MANILA -- The Senate on Tuesday approved on second reading the proposed measure banning hazing and regulating other forms of initiation rites of fraternities, sororities and other organizations and is now eyeing to pass the amended Anti-Hazing Law by Monday next week.

Senate Bill 1662, to be known as the Anti-Hazing Act of 2018, was pushed in the upper chamber following an inquiry into the death of University of Santo Tomas law freshman Horacio "Atio" Castillo III last year.

The inquiry was conducted jointly by the Senate Committee on Public Order and Dangerous Drugs and the Senate Committee on Justice and Human Rights

The measure seeks to improve on the Anti-Hazing Law of 1995, which lawmakers said had failed to prevent hazing deaths.

SB 1662 expands the definition of hazing to "any physical or psychological suffering, harm or injury inflicted on a recruit, member, neophyte or applicant" as a form of initiation rite or practice made as a prerequisite for admission in a fraternity, sorority or organization.

Hazing acts under the definition include "paddling, whipping, beating, branding, forced calisthenics, exposure to the weather, forced consumption of food, liquor, beverage, drug or other substances."

The measure also considers "any other brutal treatment or forced physical activity which is likely to adversely affect the physical and psychological health of such recruit, member, neophyte or applicant" as a form of hazing.

The proposed law requires fraternities and sororities to register with the school, university, or in cases of community-based organizations to the barangay.

The organizations are also required to have an adviser who will be responsible in monitoring the members' activities.

The fraternity or sorority adviser should be an active member of the school faculty and in good standing.

For school-based initiation rites, fraternities, sororities, and organizations are required to submit and post a written application not later than seven days prior to the scheduled date, indicating pertinent details regarding the initiation rites.

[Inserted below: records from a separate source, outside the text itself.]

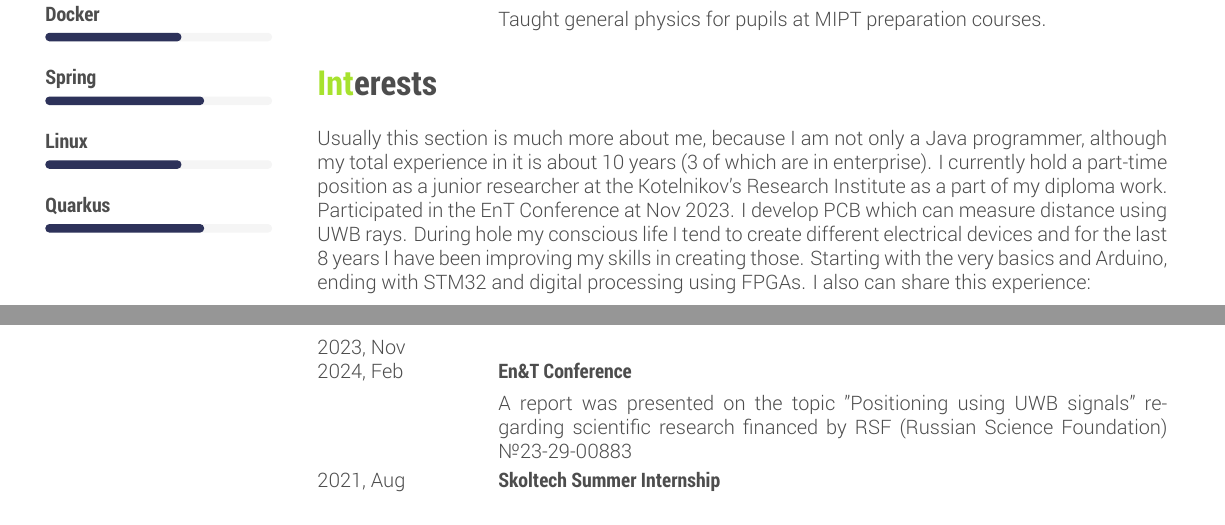
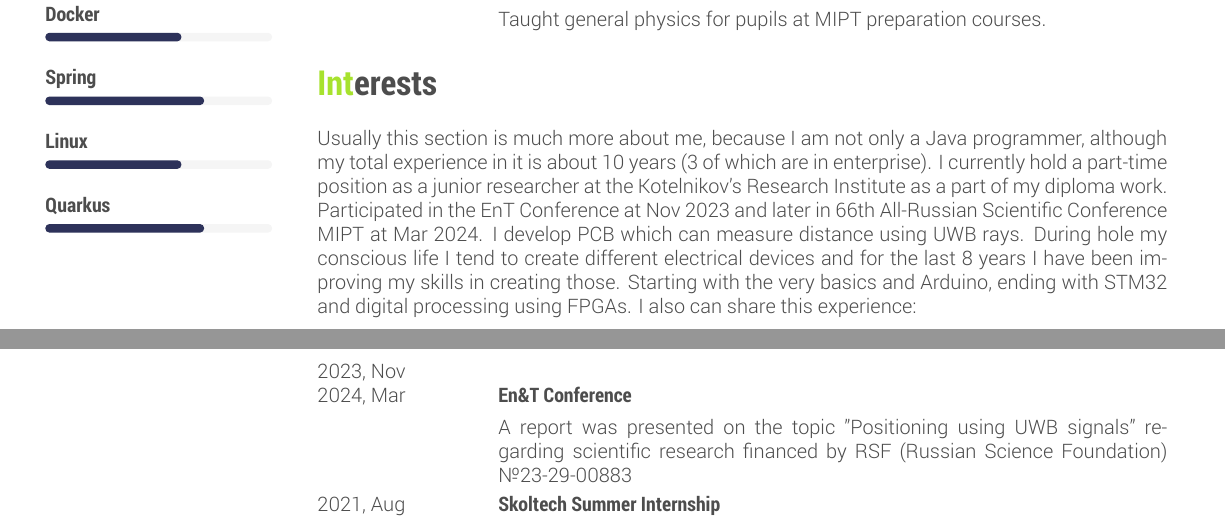
Before and after one commit to ProValdi/CV, a LaTeX CV (main.tex): two parts of pages 1 and 2 of 2, joined at a grey line, cut so that both start at the same text. The pictures show the PDF file CV.pdf that the author committed with the source.

Commit message:
Update CV

```diff
--- a/main.tex
+++ b/main.tex
@@ -163,13 +163,13 @@ Taught general physics for pupils at MIPT preparation courses.}
 %------------------------------------------------
 {\vspace{0.05cm}}
 Usually this section is much more about me, because I am not only a Java programmer, although my total experience in it is about 10 years (3 of which are in enterprise).
-I currently hold a part-time position as a junior researcher at the Kotelnikov's Research Institute as a part of my diploma work. Participated in the En&T Conference at Nov 2023. I develop PCB which can measure distance using UWB rays. During hole my conscious life I tend to create different electrical devices and for the last 8 years I have been improving my skills in creating those. Starting with the very basics and Arduino, ending with STM32 and digital processing using FPGAs.
+I currently hold a part-time position as a junior researcher at the Kotelnikov's Research Institute as a part of my diploma work. Participated in the En&T Conference at Nov 2023 and later in 66th All-Russian Scientific Conference MIPT at Mar 2024. I develop PCB which can measure distance using UWB rays. During hole my conscious life I tend to create different electrical devices and for the last 8 years I have been improving my skills in creating those. Starting with the very basics and Arduino, ending with STM32 and digital processing using FPGAs.
 I also can share this experience:
 
 \begin{entrylist}
 
 \entrySkoltech
-{2023, Nov\\2024, Feb}
+{2023, Nov\\2024, Mar}
 {\text{En\&T} Conference}
 {
 \\
```
Also changed, not shown: CV.pdf.
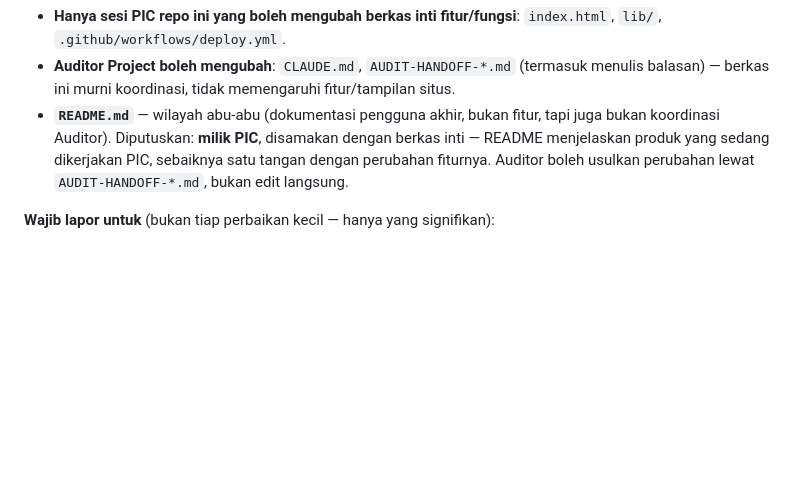
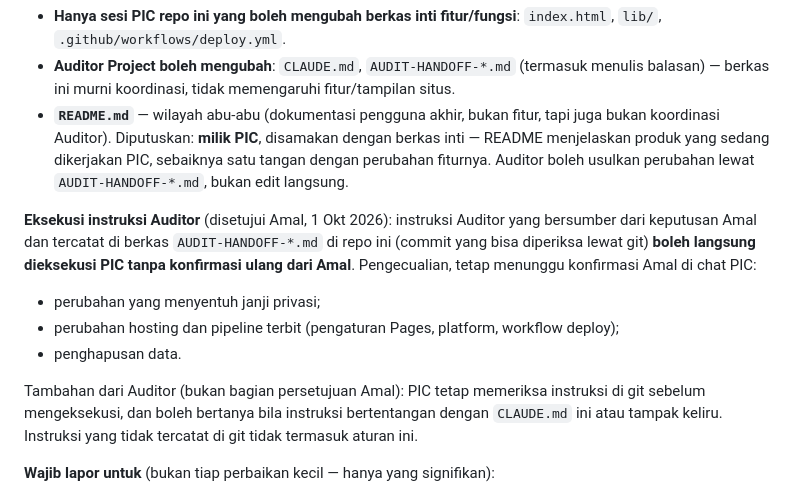
Before and after one commit to reconciler/bikin-cv-taaruf, a Markdown page: CLAUDE.md, the part around the change. Rendered like a GitHub page; blank space fills up the shorter version.

Commit message:
Tambah aturan eksekusi instruksi Auditor tanpa konfirmasi ulang (disetujui Amal 1 Okt)
Berlaku untuk instruksi yang bersumber dari keputusan Amal dan tercatat di
AUDIT-HANDOFF-*.md; pengecualian privasi, hosting/pipeline, penghapusan data.

Co-Authored-By: Claude Sonnet 5.5 <noreply@anthropic.com>
Claude-Session: https://claude.ai/code/session_01V7K2gPxpghoLSqB74zsXWV

```diff
--- a/CLAUDE.md
+++ b/CLAUDE.md
@@ -155,6 +155,21 @@ berisiko konflik nyata):
   dikerjakan PIC, sebaiknya satu tangan dengan perubahan fiturnya. Auditor
   boleh usulkan perubahan lewat `AUDIT-HANDOFF-*.md`, bukan edit langsung.
 
+**Eksekusi instruksi Auditor** (disetujui Amal, 1 Okt 2026): instruksi Auditor
+yang bersumber dari keputusan Amal dan tercatat di berkas `AUDIT-HANDOFF-*.md`
+di repo ini (commit yang bisa diperiksa lewat git) **boleh langsung dieksekusi
+PIC tanpa konfirmasi ulang dari Amal**. Pengecualian, tetap menunggu konfirmasi
+Amal di chat PIC:
+- perubahan yang menyentuh janji privasi;
+- perubahan hosting dan pipeline terbit (pengaturan Pages, platform, workflow
+  deploy);
+- penghapusan data.
+
+Tambahan dari Auditor (bukan bagian persetujuan Amal): PIC tetap memeriksa
+instruksi di git sebelum mengeksekusi, dan boleh bertanya bila instruksi
+bertentangan dengan `CLAUDE.md` ini atau tampak keliru. Instruksi yang tidak
+tercatat di git tidak termasuk aturan ini.
+
 **Wajib lapor untuk** (bukan tiap perbaikan kecil — hanya yang signifikan):
 - Perubahan struktur/skema field form yang besar (bukan sekadar tambah
   satu field), perubahan versi (`v7` → berikutnya)
```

In addition, the presence of school representatives will be required to monitor, record and report initiation rites so as to ensure that no hazing shall be conducted.

The measure also seeks to hold school officials more accountable for activities of fraternities and sororities.

The measure likewise imposes penalties ranging from four years to life imprisonment and fines ranging from PHP 1 million to PHP 3 million to those found involved in hazing.

Any person, member of the fraternity or not, who has knowledge of hazing but failed to inform authorities will also be penalized under the proposed law.

Senator Juan Miguel Zubiri lauded the swift passage of the bill in the Senate.

He expressed high hopes that the measure would be swiftly ratified by both Chambers of Congress.

I'm putting the cart before the horse because it was not yet ratified, but I'm sure this will go through ratification very soon, Zubiri said.

Zubiri's optimism is not without basis as the House of Representatives has already approved on final reading an almost identical version of the proposed bill last January 22.

SB 1622 was presented for plenary consideration only last January 23. (PNA)

Source: Philippine News Agency